Cabin noise really needs to be improved, too. At 70mph, it is one of the noisiest vehicles I’ve driven and I find I have to really crank up the stereo to drown out the road roar.

Also, although the tall, boxy frame allows a lot of light to pour into the cabin and enhances the sense of space, the amount of side-on glare you get on bright sunny days is off-putting. Neither the sunvisor nor sunglasses do much to help. I don’t understand why manufacturers can’t employ a roller-blind-style system that can be pulled down a bit further but folds away into the rooflining when not in use. No car driver needs a vanity mirror on a sunvisor because they have smartphone cameras.

The Renegade’s powertrain could also do with more refinement when the car is idling at junctions and traffic lights. If the stop/start system doesn’t engage and you wait with your foot on the brake, the car vibrates and feels like it is trying to lurch forward like an over-eager Jack Russell straining against a leash.


Price £28,595 Price as tested £30,460 Economy 38.4mpg Faults Forward Collision Warning system (now fixed) Expenses None Mileage 12,045


After my most recent report about the disabled Forward Collision Warning (FCW) system needing repairs following an impact with a pheasant, our Renegade has been back to Jeep HQ to be fixed. The autonomous emergency braking sensor was replaced at a cost of £526.23, not including a day’s labour.

I must correct something that I was told by a Jeep dealer representative: there isn’t just one ‘master’ technician in the UK with the training to repair FCW systems. It is, though, a more niche repair, but only because the technical kit needed to calibrate the system is very specialised.

There’s no doubt that safety is paramount and any technology that can prevent collisions or injuries should certainly be fitted to as many cars as possible – and not just as optional extras. However, the cost of repairs can be extremely high.

The likelihood of such a situation arising is that your insurer would foot the bill and your premium might be affected come renewal time. The true cost of repairs becomes difficult to ascertain, because what insurers are charged and what they pass on to you will differ.

These advanced systems are double-edged swords. They are reassuring, of course, but the cost of such technology is no doubt one reason car insurance bills are rising.


Price £28,595 Price as tested £30,460 Economy 38.4mpg Faults Forward Collision Warning system (now fixed) Expenses None Mileage 11,450


The other day I was driving along the A33 in the Renegade when a pheasant ran out of a roadside bush and into the road. I tried to dodge the bird but we collided.

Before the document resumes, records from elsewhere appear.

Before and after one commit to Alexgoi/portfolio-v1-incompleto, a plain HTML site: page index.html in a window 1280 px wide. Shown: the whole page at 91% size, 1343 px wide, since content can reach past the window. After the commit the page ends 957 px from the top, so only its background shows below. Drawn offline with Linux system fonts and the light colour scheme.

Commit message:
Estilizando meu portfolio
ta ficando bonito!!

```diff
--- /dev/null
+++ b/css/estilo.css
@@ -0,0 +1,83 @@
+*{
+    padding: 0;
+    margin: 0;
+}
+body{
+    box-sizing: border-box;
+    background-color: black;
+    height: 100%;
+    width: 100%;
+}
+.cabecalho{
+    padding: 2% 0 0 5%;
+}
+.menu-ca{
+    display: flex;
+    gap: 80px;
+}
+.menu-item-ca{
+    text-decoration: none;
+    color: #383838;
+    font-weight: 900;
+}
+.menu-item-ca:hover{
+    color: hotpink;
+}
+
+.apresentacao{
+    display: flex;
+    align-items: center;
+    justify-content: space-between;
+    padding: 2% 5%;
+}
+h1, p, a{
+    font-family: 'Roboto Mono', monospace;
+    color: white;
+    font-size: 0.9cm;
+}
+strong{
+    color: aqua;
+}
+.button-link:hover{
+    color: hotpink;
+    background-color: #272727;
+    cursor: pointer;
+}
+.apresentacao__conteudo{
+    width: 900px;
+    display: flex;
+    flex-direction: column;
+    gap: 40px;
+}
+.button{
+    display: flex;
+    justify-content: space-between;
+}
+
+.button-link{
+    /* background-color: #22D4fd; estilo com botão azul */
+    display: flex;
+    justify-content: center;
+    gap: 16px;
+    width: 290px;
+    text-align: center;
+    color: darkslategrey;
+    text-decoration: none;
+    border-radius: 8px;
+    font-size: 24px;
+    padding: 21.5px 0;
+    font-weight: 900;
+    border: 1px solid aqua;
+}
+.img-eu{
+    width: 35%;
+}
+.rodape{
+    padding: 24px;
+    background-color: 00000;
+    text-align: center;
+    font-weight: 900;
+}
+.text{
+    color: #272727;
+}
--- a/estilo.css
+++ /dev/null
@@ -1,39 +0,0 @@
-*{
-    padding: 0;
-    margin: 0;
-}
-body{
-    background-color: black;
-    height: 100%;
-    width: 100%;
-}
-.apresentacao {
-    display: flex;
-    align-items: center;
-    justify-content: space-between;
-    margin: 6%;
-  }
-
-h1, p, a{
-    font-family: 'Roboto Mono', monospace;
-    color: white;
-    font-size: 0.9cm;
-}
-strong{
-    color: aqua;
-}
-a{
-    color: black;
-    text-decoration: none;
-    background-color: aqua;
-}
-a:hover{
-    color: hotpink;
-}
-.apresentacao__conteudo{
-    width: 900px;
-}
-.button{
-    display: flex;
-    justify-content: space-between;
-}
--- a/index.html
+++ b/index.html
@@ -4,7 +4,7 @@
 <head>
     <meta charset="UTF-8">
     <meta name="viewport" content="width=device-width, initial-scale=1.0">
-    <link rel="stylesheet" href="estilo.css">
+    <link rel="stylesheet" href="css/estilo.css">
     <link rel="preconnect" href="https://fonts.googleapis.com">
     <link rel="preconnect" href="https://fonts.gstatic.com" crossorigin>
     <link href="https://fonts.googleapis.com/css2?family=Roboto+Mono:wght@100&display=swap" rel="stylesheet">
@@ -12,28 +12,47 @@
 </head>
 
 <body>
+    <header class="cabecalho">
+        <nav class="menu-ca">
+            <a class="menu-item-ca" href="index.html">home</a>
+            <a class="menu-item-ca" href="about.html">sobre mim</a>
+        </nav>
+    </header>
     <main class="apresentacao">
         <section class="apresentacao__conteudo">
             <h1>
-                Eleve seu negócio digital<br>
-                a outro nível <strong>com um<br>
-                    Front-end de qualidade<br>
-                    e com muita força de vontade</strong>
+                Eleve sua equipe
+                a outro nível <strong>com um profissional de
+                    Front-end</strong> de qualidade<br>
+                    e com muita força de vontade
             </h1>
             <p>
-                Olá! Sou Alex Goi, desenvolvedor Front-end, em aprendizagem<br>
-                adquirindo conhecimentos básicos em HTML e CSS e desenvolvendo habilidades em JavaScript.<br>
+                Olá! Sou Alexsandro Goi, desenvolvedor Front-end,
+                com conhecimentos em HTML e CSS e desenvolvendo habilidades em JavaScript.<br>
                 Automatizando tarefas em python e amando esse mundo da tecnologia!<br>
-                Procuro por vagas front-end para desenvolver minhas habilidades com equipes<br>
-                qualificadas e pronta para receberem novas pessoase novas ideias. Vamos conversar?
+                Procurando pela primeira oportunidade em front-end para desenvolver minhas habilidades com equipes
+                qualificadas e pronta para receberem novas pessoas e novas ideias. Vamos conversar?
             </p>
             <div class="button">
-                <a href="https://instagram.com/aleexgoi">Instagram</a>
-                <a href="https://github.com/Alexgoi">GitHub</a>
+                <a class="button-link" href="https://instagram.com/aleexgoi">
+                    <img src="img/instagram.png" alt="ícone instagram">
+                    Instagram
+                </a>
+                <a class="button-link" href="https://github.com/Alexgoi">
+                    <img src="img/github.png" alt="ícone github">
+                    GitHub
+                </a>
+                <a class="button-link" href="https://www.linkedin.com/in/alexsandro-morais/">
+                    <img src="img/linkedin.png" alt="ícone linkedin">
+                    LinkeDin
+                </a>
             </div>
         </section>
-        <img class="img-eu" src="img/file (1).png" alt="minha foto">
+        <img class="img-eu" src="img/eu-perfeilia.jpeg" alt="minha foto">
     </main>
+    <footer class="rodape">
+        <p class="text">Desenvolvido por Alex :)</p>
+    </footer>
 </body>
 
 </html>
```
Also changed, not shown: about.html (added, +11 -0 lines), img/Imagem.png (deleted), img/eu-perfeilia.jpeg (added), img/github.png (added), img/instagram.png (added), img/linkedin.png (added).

I pulled over to check for damage to the car, but there was nothing, not even a feather. I breathed a sigh of relief.

Then, as I turned the car back on, a heard a ‘bing’ and the warning light for the Forward Collision Warning (FCW) system came on. I dug through the handbook, which redirected me to the infotainment menu. After a deep dive of the vehicle settings, I discovered that I couldn’t turn the warning off.

So I rang a helpline that put me through to Italy, from where I was redirected to my local Jeep dealership, three miles away. They booked me in the following day to have the issue looked at.

After an inspection, the service assistant presented me with an estimate that amounted to almost £900. My jaw hit the floor.

I couldn’t believe how this had escalated so quickly from a warning light that seemingly needed just a software reset to actually needing a full day’s worth of labour and special parts that would have to be ordered from Italy.

Considering that, from the outside, there wasn’t a scratch in sight, I questioned what exactly the problem was. The service assistant told me that the sensor behind the plastic bumper had shattered and that the corresponding unit in the windscreen above the rearview mirror would also have to be replaced because they are apparently “calibrated together”, but the kicker is that Jeep currently has only one technician in the UK who can fix FCW systems.

The Jeep is fully driveable with the FCW system disabled, so long as you can ignore the chimes and warning messages every time you start up.

Technology such as FCW is obviously great for safety and Euro NCAP ratings, but I’m stunned that a fairly innocuous bird strike can inflict almost a grand’s worth of damage and …read more

Source:: Autocar